Bibliophile's delight in Addingham

Just spent a delightful day in Addingham, in Wharfedale, West Yorkshire. Addingham is quiet near to us and we often go to The Fleece Inn for lunch during a walk to Bolton Abbey.
However, we have never really explored the village so after lunch we took a walk up the main street and discovered a real retail gem at the TP Children’s Bookshop where we met the delightful Lou Harrison.
The bookshop is a delight for bibliophiles – especially those who retain a fondness for the books they read as a children – and Lou is a fund of knowledge on the authors and the books themselves. She’s not just a collector, she’s a reader too.
And we spent a happy half hour in conversation whilst browsing the shelves collectible copies of Enid Blyton, Rosemary Sutcliff, BB, Captain WE Johns, Richmal Crompton... the list goes on.
My wife, Annie, was particularly charmed with the girls literature - of which I know nothing - and she and Lou had a long conversation about books I’ve never encountered.
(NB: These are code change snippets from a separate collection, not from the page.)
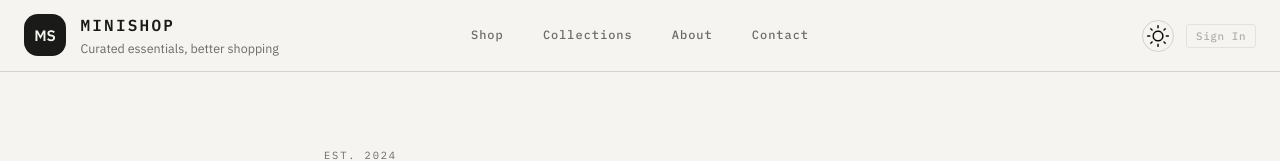
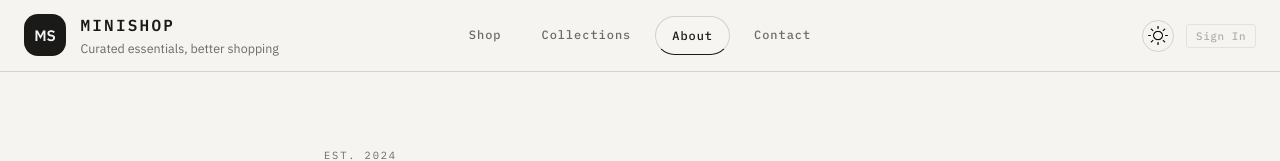
Before and after one commit to prad-0x31/frontend-smp-iet, a React (Vite) app: page /about in a window 1280 px wide. Shown: the top 161 px of the page. Built offline with nearby package versions, Linux system fonts and the light colour scheme.

Commit message:
Place Working Navbar, Add PurchaseButton to ItemPage
Replaced the existing navbar items with working Navbar using the Navbar
component. Slightly modified CSS - removed bottom border and
                                   Justified to center and increased Gap

Added a PurchaseButton to the ItemPage

```diff
--- a/src/App.jsx
+++ b/src/App.jsx
@@ -6,6 +6,7 @@ import About from "./pages/About";
 import Collections from "./pages/Collections";
 import Contact from "./pages/Contact";
 import CartSidebar from './components/CartSidebar'
+import Navbar from "./components/Navbar";
 
 function App() {
   return (
--- a/src/components/Headbar.jsx
+++ b/src/components/Headbar.jsx
@@ -1,6 +1,7 @@
 import { useTheme } from "../context/ThemeContext"
 import darkIcon from "../icons/moon2.png"
 import lightMode from "../icons/brightness.png"
+import Navbar from "./Navbar";
 
 const NAV_ITEMS = [
   { label: "Shop" },
@@ -25,16 +26,9 @@ function Headbar() {
         </div>
       </div>
 
-      <nav className="header-nav">
-        {NAV_ITEMS.map((item) => (
-          <span key={item.label} className="nav-link">
-            {item.label}
-          </span>
-        ))}
-      </nav>
-
+    <Navbar className="nav"  />
       <div className="header-actions">
-        <button className="btn btn-sm btn-ghost themeButton" onClick={toggleTheme} > {darkMode ? <img src={darkIcon} /> : <img src={lightMode} />} </button>
+        <button className={!darkMode?'btn btn-sm btn-ghost themeButton lightIcon' : "btn btn-sm btn-ghost themeButton" } onClick={toggleTheme} > {darkMode ? <img src={darkIcon} /> : <img src={lightMode} />} </button>
         <button type="button" className="btn btn-sm btn-ghost" disabled>
           Sign In
         </button>
--- a/src/components/Navbar.jsx
+++ b/src/components/Navbar.jsx
@@ -13,6 +13,15 @@ export default function Navbar() {
         Shop
       </NavLink>
       <NavLink
+        to="/Collections"
+        className={({ isActive }) =>
+          isActive ? "nav-link active" : "nav-link"
+        }
+      >
+        Collections
+      </NavLink>
+
+      <NavLink
         to="/about"
         className={({ isActive }) =>
           isActive ? "nav-link active" : "nav-link"
@@ -20,6 +29,16 @@ export default function Navbar() {
       >
         About
       </NavLink>
+
+      <NavLink
+        to="/Contact"
+        className={({ isActive }) =>
+          isActive ? "nav-link active" : "nav-link"
+        }
+      >
+        Contact
+      </NavLink>
+
     </nav>
   );
 }
--- a/src/index.css
+++ b/src/index.css
@@ -32,14 +32,23 @@
   width: 32px;
   height: 32px;
   padding: 4px;
-  border-radius: 1000px;
+  border-radius: 50%;
   background-color: var(--bg);
-  border: 1px solid var(--border)
+  border: 1px solid var(--border);
+  display: flex;
+  justify-content: center;
+  align-items: center;
 }
 
 .themeButton img {
   max-width: 100%;
   max-height: 100%;
+  object-fit: contain;
+}
+
+.lightIcon img {
+  max-width: 90%;
+  max-height: 90%;
   object-fit: contain;
 }
 
@@ -353,10 +362,11 @@ a {
 /* ── NAVBAR ─────────────────────────────────────────────── */
 .navbar {
   display: flex;
-  gap: 0;
+  gap: 0.5rem;
   padding: 0 1.5rem;
-  border-bottom: 1px solid var(--border);
+  /* border-bottom: 1px solid var(--border); */
   background: var(--bg);
+  justify-content: center;
 }
 
 .nav-link {
--- a/src/pages/ItemPage.jsx
+++ b/src/pages/ItemPage.jsx
@@ -1,5 +1,6 @@
 import { Link, useParams } from "react-router-dom";
 import items from "../data/items";
+import PurchaseButton from "../components/PurchaseButton";
 
 function ItemPage() {
   const { id } = useParams();
@@ -31,6 +32,7 @@ function ItemPage() {
 
         <div className="detail-actions">
           <span className="item-meta">Fast shipping · 30-day returns</span>
+          <PurchaseButton item={item}/>
         </div>
       </div>
     </main>
```
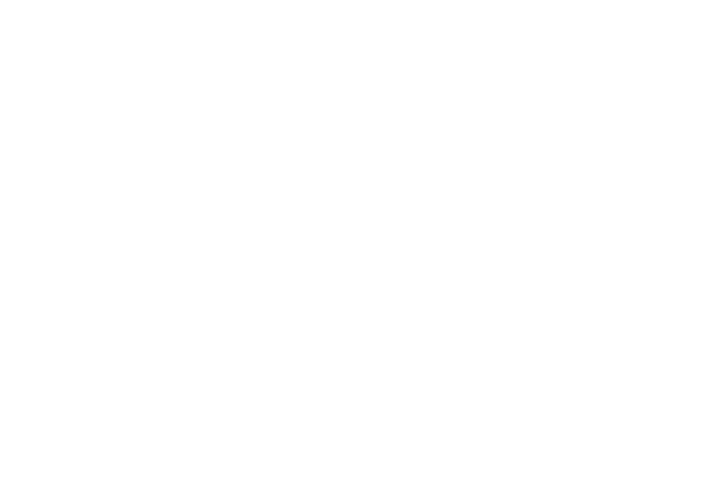
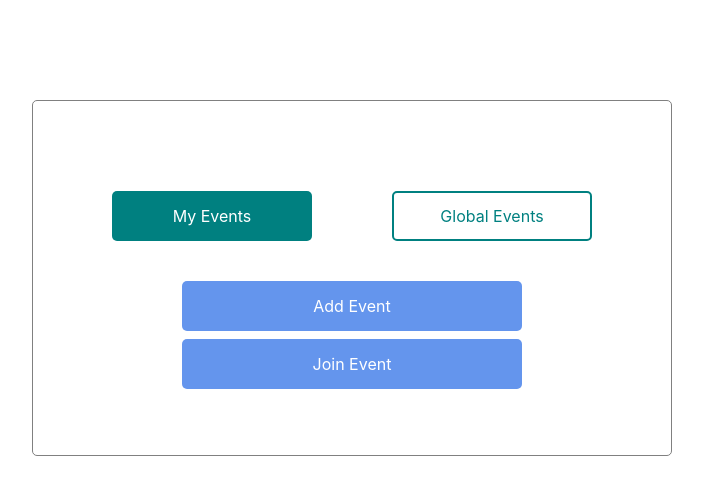
Before and after one commit to ameteku/remember, a React (Create React App) app in the folder frontend/: page /home in a window 1280 px wide. Shown: the top 494 px of the page, without its empty margins (288-991 px from the left). Built offline with nearby package versions, Linux system fonts and the light colour scheme; no server answers.

Commit message:
Added HomePage skeleton

```diff
--- a/frontend/src/App.js
+++ b/frontend/src/App.js
@@ -4,6 +4,7 @@ import {Route} from "react-router-dom";
 import Home from "./Landing";
 import Login from "./Login";
 import Register from './Register';
+import HomePage from './HomePage';
 
 function App() {
   return (
@@ -11,6 +12,7 @@ function App() {
       <Route exact path="/" component={Home}/>
       <Route exact path="/login" component={Login}/>
       <Route exact path="/register" component={Register}/>
+      <Route exact path="/home" component={HomePage}/>
     </div>
   );
 }
--- a/frontend/src/HomePage.css
+++ b/frontend/src/HomePage.css
@@ -0,0 +1,56 @@
+.feed{
+    margin:auto;
+    width:50%;
+    border-radius: 5px;
+    border: 1px;
+    border-style: solid;
+    border-color: #808080;
+    margin-top: 100px;
+    padding-top: 50px;
+    padding: 50px 10px 50px 10px;
+    flex-direction: column;
+}
+
+.feedButtonRow {
+    margin:auto;
+}
+
+.feedButtonRow button {
+    width:200px;
+    height: 50px;
+    margin: 40px;
+    border-radius: 5px;
+}
+
+.activeFeedButton {
+    color: white;
+    background-color: teal;
+    border-style: none;
+}
+
+.inactiveFeedButton {
+    background-color: white;
+    color: teal;
+    border-style: solid;
+    border-radius: 5px;
+    border-color: teal;
+}
+
+.addEventsStack {
+    margin:auto;
+}
+
+.addEventsStack button {
+    width: 55%;
+    margin:auto;
+}
+
+.stackBtn{
+    width:300px;
+    height: 50px;
+    margin: 40px;
+    border-radius: 5px;
+    color: white;
+    background-color:cornflowerblue;
+    border-style: none;
+}
--- a/frontend/src/HomePage.js
+++ b/frontend/src/HomePage.js
@@ -0,0 +1,74 @@
+import React from "react";
+import './HomePage.css';
+
+function HomePage(){
+    const [currentTab, updateTab] = React.useState(0);
+    const [events, updateEvents] = React.useState([]);
+    React.useEffect(() => {
+        async function getData(url) {
+            const response = await fetch(url, {
+              method: 'GET', // *GET, POST, PUT, DELETE, etc.
+            });
+            return response.json(); // parses JSON response into native JavaScript objects
+          }
+          var url;
+          if (currentTab === 0){
+              // my events
+               url = `http://localhost:5000/getEvents/`
+          } else {
+              // all events
+               url = `http://localhost:5000/getEvents/`
+          }
+          getData(url)
+            .then(data => {
+                console.log(data);
+                updateEvents(data);
+            });
+        }, []);
+    function mapEvents(event){
+
+    }
+
+
+    function switchTab(){
+        switch(currentTab){
+            case 0:
+                document.getElementById("myEvent").classList.remove("activeFeedButton");
+                document.getElementById("myEvent").classList.add("inactiveFeedButton")
+                document.getElementById("globalEvent").classList.remove("inactiveFeedButton")
+                document.getElementById("globalEvent").classList.add("activeFeedButton")
+                break;
+            case 1:
+                document.getElementById("myEvent").classList.remove("inactiveFeedButton");
+                document.getElementById("myEvent").classList.add("activeFeedButton")
+                document.getElementById("globalEvent").classList.remove("activeFeedButton")
+                document.getElementById("globalEvent").classList.add("inactiveFeedButton")
+                break;
+            default:
+                throw new Error("case nonexistent");
+        }
+        updateTab((currentTab + 1) % 2);
+    }
+
+    return (
+        <div>
+            <div className='feed'>
+                <div className='feedButtonRow'>
+                    <button id="myEvent" className="activeFeedButton" onClick={switchTab}>My Events</button>
+                    <button id="globalEvent" className="inactiveFeedButton" onClick={switchTab}>Global Events</button>
+                </div>
+                <div className="addEventsStack">
+                    <button className="btn-block stackBtn">Add Event</button>
+                    <button className="btn-block stackBtn">Join Event</button>
+                </div>
+                <div className="eventsList">
+                    <ol>
+                       {events.map(mapEvents)}
+                    </ol>
+                </div>
+            </div>
+        </div>
+    )
+}
+
+export default HomePage;
```
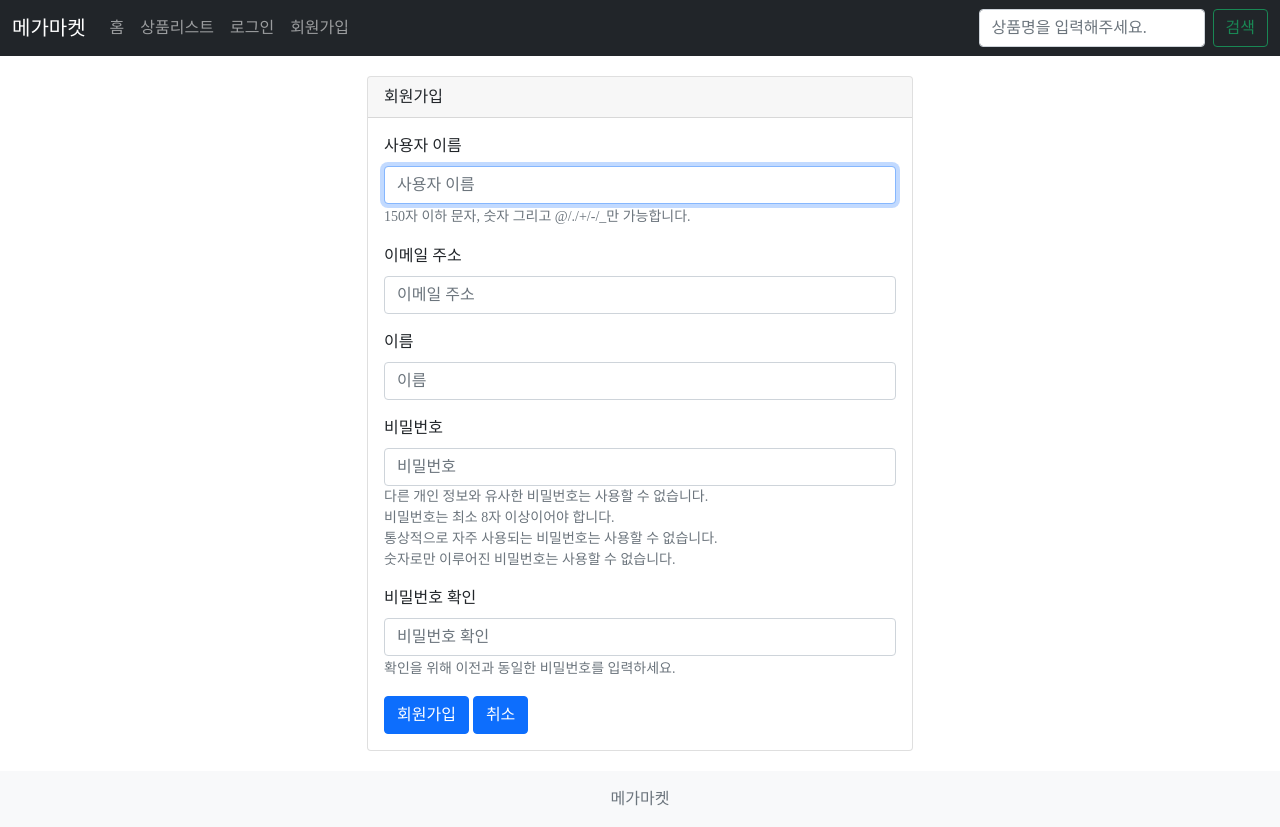
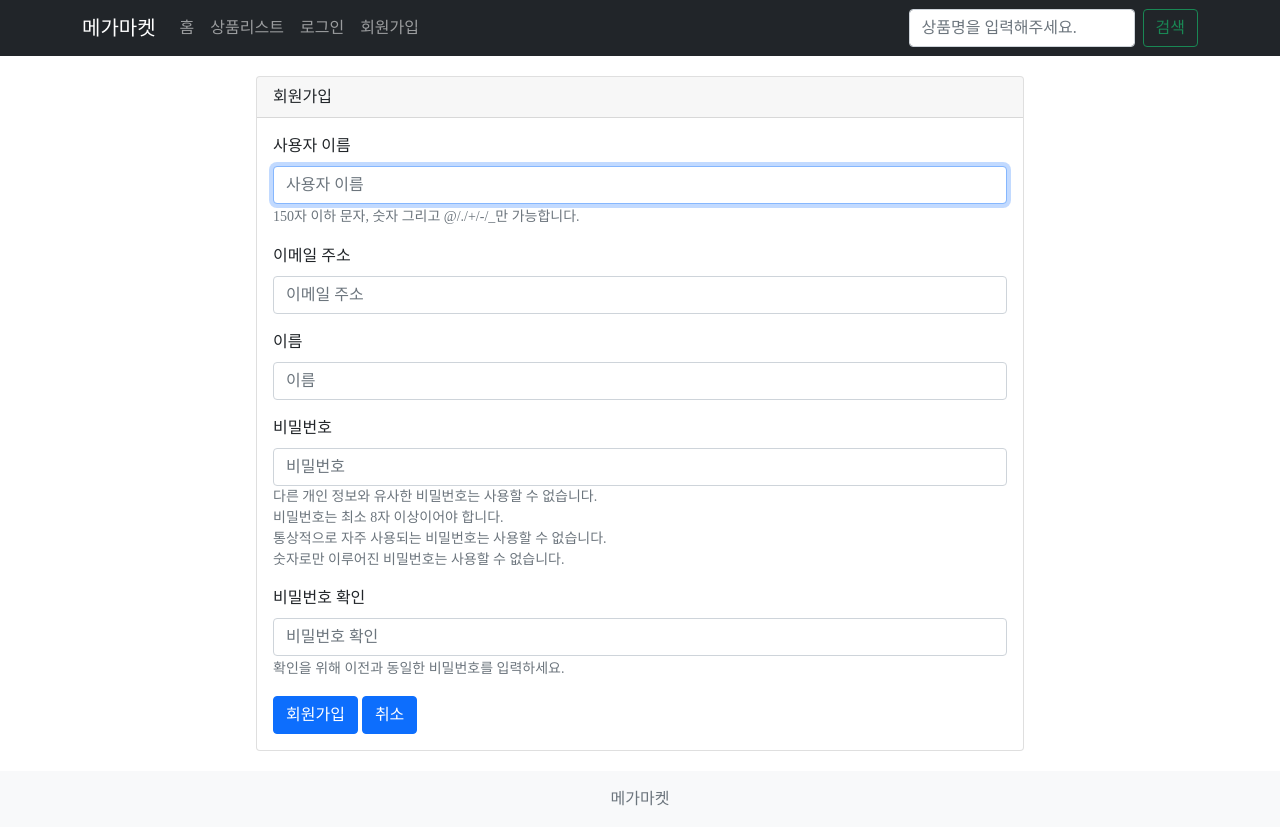
Before and after one commit to Ohdaejin/exam2, a Django app: page /accounts/signup/ in a window 1280 px wide. Run offline with Django 3.2, Linux system fonts and the light colour scheme; some libraries are stand-ins or nearby versions; some web fonts are replaced.

Commit message:
로그인폼 회원가입 중앙 정렬

```diff
--- a/accounts/templates/accounts/signup.html
+++ b/accounts/templates/accounts/signup.html
@@ -2,23 +2,19 @@
 {% load django_bootstrap5 %}
 
 {% block content %}
-<div class="container">
-    <div class="row">
-        <div class="col-sm-6 offset-sm-3">
-            <div class="card">
+
+<section class="section-signup t-flex-1 t-flex t-items-center t-justify-center">
+    <div class="card t-w-full t-max-w-screen-md mx-4">
         <div class="card-header">회원가입</div>
         <div class="card-body">
             <form method="POST" action="">
                 {% csrf_token %}
-
                 {% bootstrap_form form %}
                 {% bootstrap_button button_type="submit" content="회원가입" %}
                 {% bootstrap_button button_type="reset" content="취소" %}
-
             </form>
         </div>
     </div>
-        </div>
-    </div>
-</div>
+</section>
+
 {% endblock %}
--- a/base/static/common.css
+++ b/base/static/common.css
@@ -62,6 +62,10 @@
 
 .t-max-w-\[300px\] {
   max-width: 300px;
+}
+
+.t-max-w-screen-md {
+  max-width: 768px;
 }
 
 .t-flex-1 {
--- a/base/templates/layout.html
+++ b/base/templates/layout.html
@@ -32,7 +32,7 @@
 <header>
     <!-- Fixed navbar -->
     <nav class="navbar navbar-expand-md navbar-dark fixed-top bg-dark">
-        <div class="container-fluid">
+        <div class="container">
             <a class="navbar-brand" href="/">메가마켓</a>
             <button class="navbar-toggler" type="button" data-bs-toggle="collapse" data-bs-target="#navbarCollapse"
                     aria-controls="navbarCollapse" aria-expanded="false" aria-label="Toggle navigation">
```
Also changed, not shown: accounts/templates/accounts/signin.html (+3 -7 lines). Lines whose indentation alone changed are shown as unchanged.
These included The Abbey Girls series, The Susan Books by Jane Shaw and Rosemary Sutcliff’s Queen Elizabeth.
I was particularly pleased to find a copy of BB’s Little Grey Men – a book which charmed me as a child - and which I bought on the spot. Suffering from mild dyslexia as a child I didn’t learn to read or write until was about nine and I think it was BB that got me started.
BB was a prolific and successful writer and illustrator of children's books, his crowning achievement being The Little Grey Men, the story of the adventures of the last four gnomes in England, which won the prestigious Carnegie Medal in 1942.
The seeds of the idea for The Little Grey Men were sown when, as a small child, BB saw 'a diminutive being. It had a round, very red, bearded face about the size of a small crab apple. It wasn't a dream I can still see the little red astonished face.'
In later years, as a child alone (he was sickly and educated at home) BB explored the countryside around his home and created a mind set of the adventures of the gnomes, Dodder, Baldmoney, Cloudberry and Sneezewort and their life along the Folly Brook.
In 1944, Brendon Chase, a stirring tale of three runaway schoolboys living in a forest, like Robin Hood and his merry men, confirmed BB as an established writer of children's fiction.
In 1946, Down the Bright Stream, the follow-up to The Little Grey Men appeared, and in the same year, BB's Fairy Book: Meeting Hill. This book relates the magical experiences of two children, Peter and Johanna, and contains extracts from classic fairy stories, It also includes 15 exquisite colour plates by BB's alter ego Denys Watkins-Pitchford.
Anyway, if you’re ever in Addingham check out the TP Children’s Bookshop and give our regards to Lou.

No comments: